Output only the stretch of the listing that starts at the line containing "extrañar, pues son" and ends at the line containing "significado que seguro", reproduced exactly with both ends.
= = =
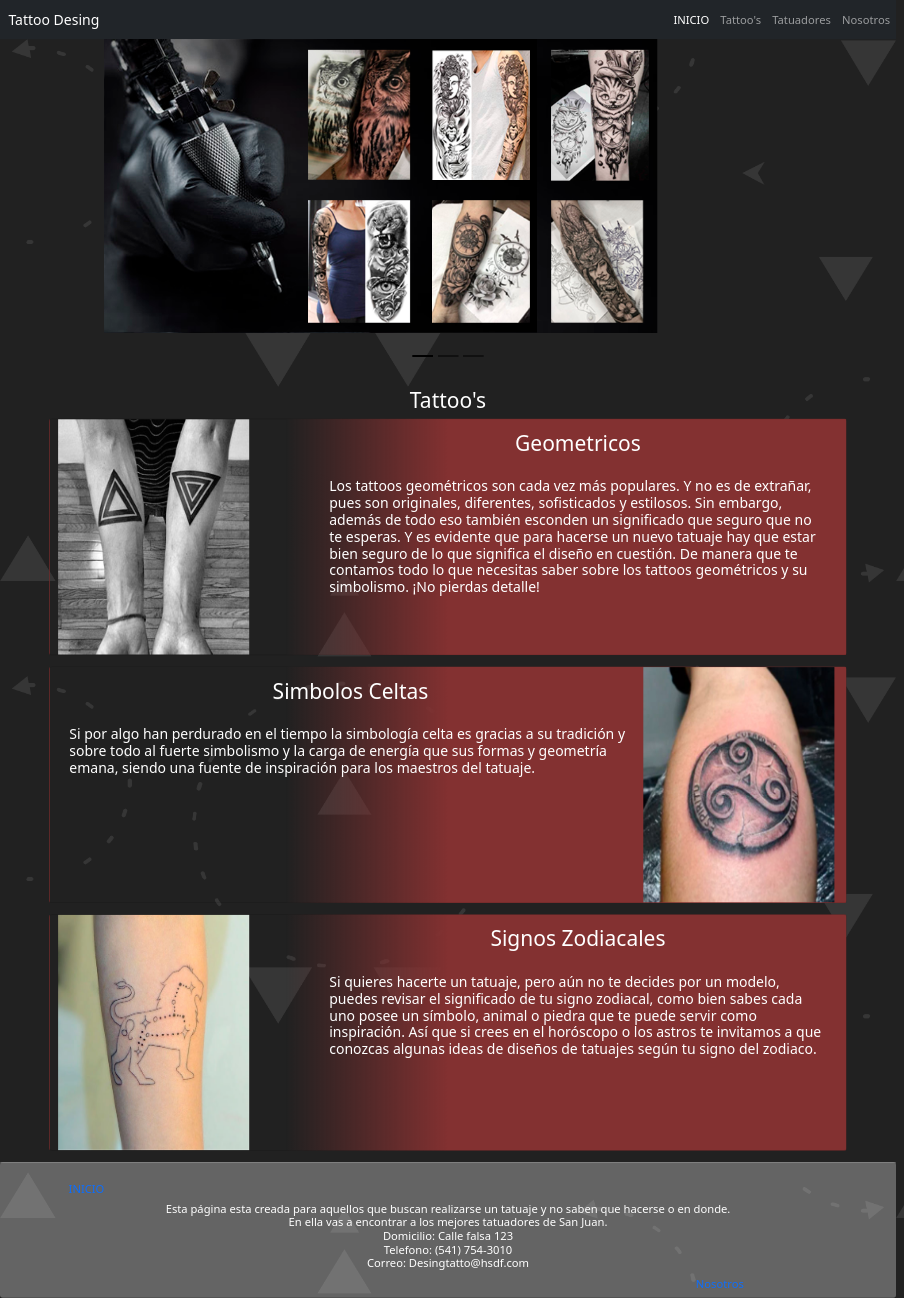
Repository: Vladimir-22/TatooDesign
Page: index.html
An editor plug-in stored every save of this project. The page is shown before and after the next save, followed by the edit.
The browser window is 1280 px wide. The page is 1292 px wide, so the pictures cover 1292 px, including what lies to the right of the window. The pictures show the whole page, at 70% of full size.
Some web libraries are served in a nearby version.

Above is the page before, as saved 2021-05-19 23:06:16.

### index.html
<!DOCTYPE html>
<html lang="es">
  <head>
    <meta charset="UTF-8" />
    <meta http-equiv="X-UA-Compatible" content="IE=edge" />
    <meta name="viewport" content="width=device-width, initial-scale=1.0" />
    <link
      href="https://cdn.jsdelivr.net/npm/bootstrap@5.0.0-beta3/dist/css/bootstrap.min.css"
      rel="stylesheet"
      integrity="sha384-eOJMYsd53ii+scO/bJGFsiCZc+5NDVN2yr8+0RDqr0Ql0h+rP48ckxlpbzKgwra6"
      crossorigin="anonymous"
    />
    <script
      src="https://cdn.jsdelivr.net/npm/bootstrap@5.0.0-beta3/dist/js/bootstrap.bundle.min.js"
      integrity="sha384-JEW9xMcG8R+pH31jmWH6WWP0WintQrMb4s7ZOdauHnUtxwoG2vI5DkLtS3qm9Ekf"
      crossorigin="anonymous"
    ></script>
    <script
      src="https://cdn.jsdelivr.net/npm/bootstrap@5.0.0-beta3/dist/js/bootstrap.bundle.min.js"
      integrity="sha384-JEW9xMcG8R+pH31jmWH6WWP0WintQrMb4s7ZOdauHnUtxwoG2vI5DkLtS3qm9Ekf"
      crossorigin="anonymous"
    ></script>
    <script
      src="https://cdn.jsdelivr.net/npm/@popperjs/core@2.9.1/dist/umd/popper.min.js"
      integrity="sha384-SR1sx49pcuLnqZUnnPwx6FCym0wLsk5JZuNx2bPPENzswTNFaQU1RDvt3wT4gWFG"
      crossorigin="anonymous"
    ></script>
    <script
      src="https://cdn.jsdelivr.net/npm/bootstrap@5.0.0-beta3/dist/js/bootstrap.min.js"
      integrity="sha384-j0CNLUeiqtyaRmlzUHCPZ+Gy5fQu0dQ6eZ/xAww941Ai1SxSY+0EQqNXNE6DZiVc"
      crossorigin="anonymous"
    ></script>
    <link
      rel="stylesheet"
      href="https://use.fontawesome.com/releases/v5.8.1/css/all.css"
      integrity="sha384-50oBUHEmvpQ+1lW4y57PTFmhCaXp0ML5d60M1M7uH2+nqUivzIebhndOJK28anvf"
      crossorigin="anonymous"
    />
    <link rel="stylesheet" href="css/styles.css" />
    <title>Tattoo Desing</title>
  </head>

  <body>
    <nav class="navbar navbar-expand-lg navbar-dark bg-dark">
      <div class="container-fluid">
        <!-- <i class="fas fa-bars"></i> -->

        <div class="col-md-9">
          <a class="navbar-brand" href="#">Tattoo Desing</a>

          <button
            class="navbar-toggler"
            type="button"
            data-bs-toggle="collapse"
            data-bs-target="#navbarNav"
            aria-controls="navbarNav"
            aria-expanded="false"
            aria-label="Toggle navigation"
          >
            <span class="navbar-toggler-icon"></span>
          </button>
        </div>

        <div class="col-md-3 collapse navbar-collapse" id="navbarNav">
          <ul class="navbar-nav">
            <li class="nav-item">
              <a class="nav-link active" aria-current="page" href="#">INICIO</a>
            </li>
            <li class="nav-item">
              <a class="nav-link" href="tattoo's.html">Tattoo's</a>
            </li>
            <li class="nav-item">
              <a class="nav-link" href="tatuadores.html">Tatuadores</a>
            </li>
            <li class="nav-item">
              <a
                class="nav-link"
                href="nosotros.html"
                tabindex="-1"
                aria-disabled="true"
                >Nosotros</a
              >
            </li>
          </ul>
        </div>
      </div>
    </nav>

    <div class="container">
      <div class="row" id="carrusel">
        <div
          id="carouselExampleDark"
          class="carousel carousel-dark slide"
          data-bs-ride="carousel"
        >
          <div class="carousel-indicators">
            <button
              type="button"
              data-bs-target="#carouselExampleDark"
              data-bs-slide-to="0"
              class="active"
              aria-current="true"
              aria-label="Slide 1"
            ></button>
            <button
              type="button"
              data-bs-target="#carouselExampleDark"
              data-bs-slide-to="1"
              aria-label="Slide 2"
            ></button>
            <button
              type="button"
              data-bs-target="#carouselExampleDark"
              data-bs-slide-to="2"
              aria-label="Slide 3"
            ></button>
          </div>

          <div class="carousel-inner">
            <div class="carousel-item active" data-bs-interval="10000">
              <img
                id="imgCarrusel"
                src="./Agos/Carrusel/trae-tu-diseño.png"
                class="d-block w-20"
                alt="..."
              />
              <!-- <div class="carousel-caption d-none d-md-block">
                            <h5>First slide label</h5>
                            <p>Some representative placeholder content for the first slide.</p>
                        </div> -->
            </div>
            <div class="carousel-item" data-bs-interval="4000">
              <img
                id="imgCarrusel"
                src="./Agos/Carrusel/Tendencias.png"
                class="d-block w-20"
                alt="..."
              />
              <!-- <div class="carousel-caption d-none d-md-block">
                            <h5>Second slide label</h5>
                            <p>Some representative placeholder content for the second slide.</p>
                        </div> -->
            </div>
            <div class="carousel-item" data-bs-interval="2000">
              <img
                id="imgCarrusel"
                src="./Agos/Carrusel/Tatuadores-banner.png"
                class="d-block w-20"
                alt="..."
              />
              <!-- <div class="carousel-caption d-none d-md-block">
                            <h5>Third slide label</h5>
                            <p>Some representative placeholder content for the third slide.</p>
                        </div> -->
            </div>
          </div>

          <!-- <button class="carousel-control-prev" type="button" data-bs-target="#carouselExampleDark" data-bs-slide="prev">
                  <span class="carousel-control-prev-icon" aria-hidden="true"></span>
                  <span class="visually-hidden">Previous</span>
                </button>
                <button class="carousel-control-next" type="button" data-bs-target="#carouselExampleDark" data-bs-slide="next">
                  <span class="carousel-control-next-icon" aria-hidden="true"></span>
                  <span class="visually-hidden">Next</span>
                </button> -->
        </div>
      </div>

      <div class="row section2 text-center">
        <h1>Tattoo's</h1>
      </div>

      <div class="row">
        <!-- <div class="card mb-3">
                <img src="./Pedro/Categorías - Signos Zodiacales/Simbolos Celtas.PNG" class="card-img-top" alt="...">
                <div class="card-body">
                    <h5 class="card-title">Card title</h5>
                    <p class="card-text">This is a wider card with supporting text below as a natural lead-in to additional content. This content is a little bit longer.</p>
                    <p class="card-text"><small class="text-muted">Last updated 3 mins ago</small></p>
                </div>
            </div> -->

        <div id="Geometricos" class="card mb-3" style="max-width: auto">
          <div class="row g-0">
            <div class="col-md-4">
              <img
                id="imagen"
                src="./Pedro/Categorías - descripcion inicio/Tatuajes Geometricos.jpg"
                alt="..."
              />
            </div>
            <div class="col-md-8">
              <div class="card-body">
                <h1 class="card-title">Geometricos</h1>
                <br />
                <h5 id="descrip-gral" class="card-text">
                  Los tattoos geométricos son cada vez más populares. Y no es de
                  extrañar, pues son originales, diferentes, sofisticados y
                  estilosos. Sin embargo, además de todo eso también esconden un
                  significado que seguro que no te esperas. Y es evidente que
                  para hacerse un nuevo tatuaje hay que estar bien seguro de lo
                  que significa el diseño en cuestión. De manera que te contamos
                  todo lo que necesitas saber sobre los tattoos geométricos y su
                  simbolismo. ¡No pierdas detalle!
                </h5>
                <!-- <p class="card-text"><small class="text-muted">Última actualización 3 minutos</small></p> -->
              </div>
            </div>
          </div>
        </div>

        <div id="Celtas" class="card mb-3" style="max-width: auto">
          <div class="row g-0">
            <div class="col-md-9">
              <div class="card-body">
                <h1 class="card-title">Simbolos Celtas</h1>
                <br />
                <h5 id="descrip-gral" class="card-text">
                  Si por algo han perdurado en el tiempo la simbología celta es
                  gracias a su tradición y sobre todo al fuerte simbolismo y la
                  carga de energía que sus formas y geometría emana, siendo una
                  fuente de inspiración para los maestros del tatuaje.
                </h5>
                <!-- <p class="card-text"><small class="text-muted">Última actualización 3 minutos</small></p> -->
              </div>
            </div>
            <div class="col-md-3">
              <img
                id="imagen"
                src="./Pedro/Categorías - descripcion inicio/Simbolos Celtas.jpg"
                alt="..."
              />
            </div>
          </div>
        </div>

        <div id="Zodiacales" class="card mb-3" style="max-width: auto">
          <div class="row g-0">
            <div class="col-md-4">
              <img
                id="imagen"
                src="./Pedro/Categorías - descripcion inicio/Signos Zodiacales.jpg"
                alt="..."
              />
            </div>
            <div class="col-md-8">
              <div class="card-body">
                <h1 class="card-title">Signos Zodiacales</h1>
                <br />
                <h5 id="descrip-gral" class="card-text">
                  Si quieres hacerte un tatuaje, pero aún no te decides por un
                  modelo, puedes revisar el significado de tu signo zodiacal,
                  como bien sabes cada uno posee un símbolo, animal o piedra que
                  te puede servir como inspiración. Así que si crees en el
                  horóscopo o los astros te invitamos a que conozcas algunas
                  ideas de diseños de tatuajes según tu signo del zodiaco.
                </h5>
                <!-- <p class="card-text"><small class="text-muted">Última actualización 3 minutos</small></p> -->
              </div>
            </div>
          </div>
        </div>
      </div>
    </div>
  </body>
  <footer>
    <div class="footer" id="footer">
      <div id="footer" class="card mb-3" style="auto"></div>
        <div class="container">
            <div class="row">
                <div class="col">
                        <a class="nav-link active" aria-current="page" href="#">INICIO</a>
                    </div>
                </div>
                <div class="col-md-2"></div>
            </div>
            <div class="row">
                <div class="col"></div>
                <div class="col-md-8">
                    <h6 id="descrip-gral" class="card-text">
                        Esta página esta creada para aquellos que buscan realizarse un
                        tatuaje y no saben que hacerse o en donde. <br>
                        En ella vas a encontrar a los mejores tatuadores de San Juan.<br>
                        Domicilio: Calle falsa 123<br>
                        Telefono: (541) 754-3010<br>
                        Correo: Desingtatto@hsdf.com<br>
                    </h6>
                </div>
                <div class="col"></div>
            </div>
            <div class="row">
                <div class="col"></div>
                <div class="col"></div>
                <div class="col-md-3">
                    <a class="nav-link" href="nosotros.html" tabindex="-1" aria-disabled="true" >Nosotros</a>
                </div>
            </div>
      </div>
    </div>
  </footer>
</html>

### css/styles.css
body {
    margin: 0 !important;
    padding: 0;
    position: relative;
    /*width: 1440px;
    height: 1024px;*/
    background: #212121;
    background-image: url(../Daniela/Background.png);
    background-position: center;
    background-size: contain;
    /* font-family: NanumGothic; */
}

.section2 {
    margin-top: 7%;
    color: white;
}

.section3 {
    margin-top: 3%;
    color: white;
}

h1 {
    font-size: 30px;
}

h2 {
    font-size: 21px;
}

h3 {
    font-size: 18px;
}

h1,
h2,
h3 {
    color: white;
    text-align: center;
}
h6{
    color: white;
    text-align: center;
    font-weight:100;
}


/*.card img {
    width: 30%;
    height: 30%;
    align-content: center;
} */

nav {
    position: absolute;
    left: 0% !important;
    right: 0% !important;
    top: 0% !important;
    bottom: 0% !important;
    background: #000000 !important;
}

.carousel-indicators {
    left: 0% !important;
    right: 0% !important;
    top: 105% !important;
    bottom: 0% !important;
    margin-top: 0% !important;
}

.carousel-inner {
    left: 6% !important;
    right: 0% !important;
    top: 0% !important;
}



#Geometricos,
#Celtas,
#Zodiacales{
    background: linear-gradient(270deg, #833131 50%, rgba(131, 49, 49, 0) 70.34%);
    border-radius: 4px;
}

#nosotros
{
    background: none;
}

#descrip-gral {
    color: white;
}

#imagen {
    width: 273px;
    height: 336px;
}

#Celtas #imagen {
    right: 100% !important;
    top: 660px;
}
#footer {
    background:  #f8f8f84f;
    border-radius: 4px;
}

After the next save:
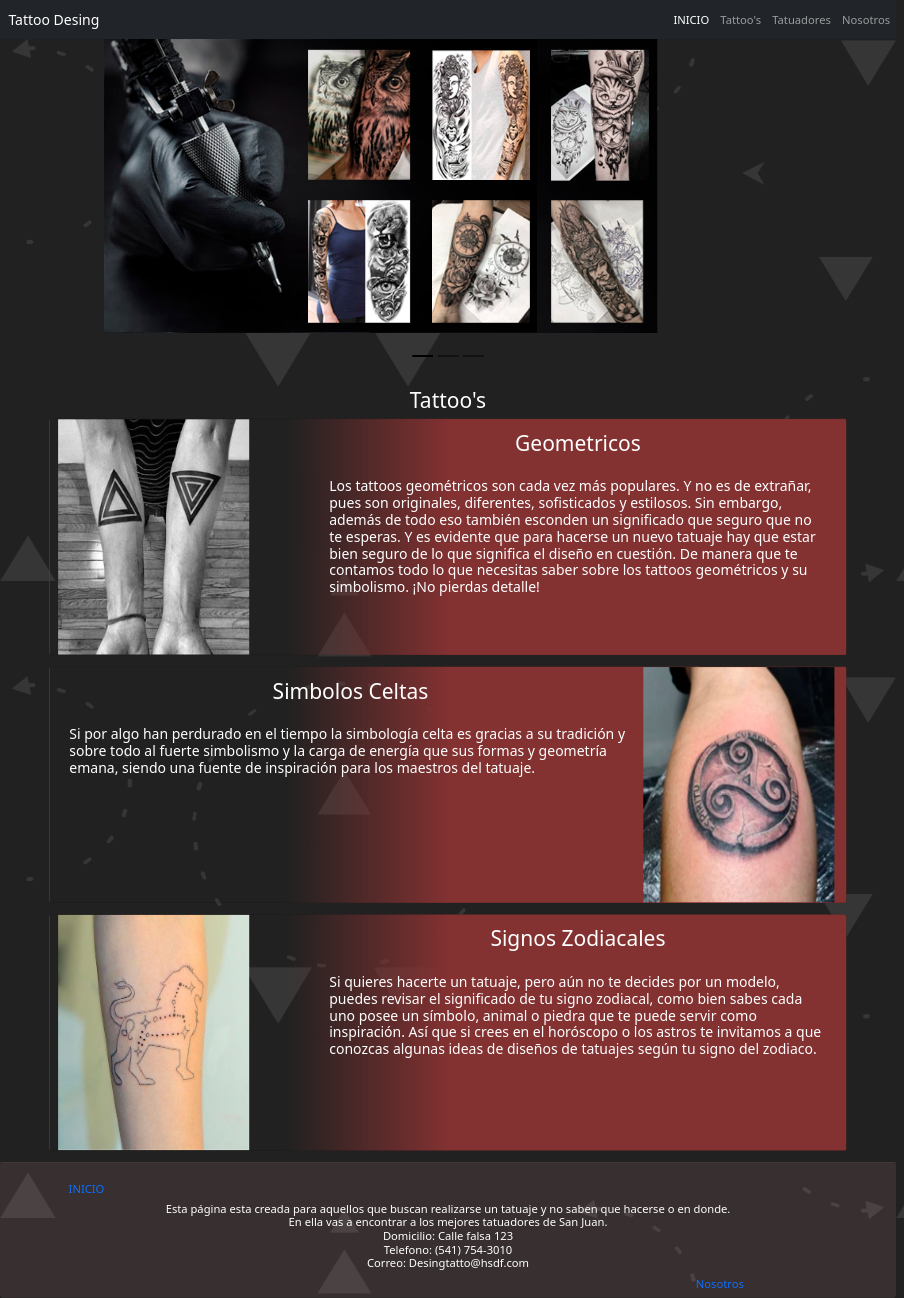
Saved 45 s later.
--- a/css/styles.css
+++ b/css/styles.css
@@ -103,6 +103,6 @@ nav {
     top: 660px;
 }
 #footer {
-    background:  #f8f8f84f;
+    background:  #f0acac1c;
     border-radius: 4px;
 }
= = =
● **SOLVED PROBLEM**
                  extrañar, pues son originales, diferentes, sofisticados y
                  estilosos. Sin embargo, además de todo eso también esconden un
                  significado que seguro que no te esperas. Y es evidente que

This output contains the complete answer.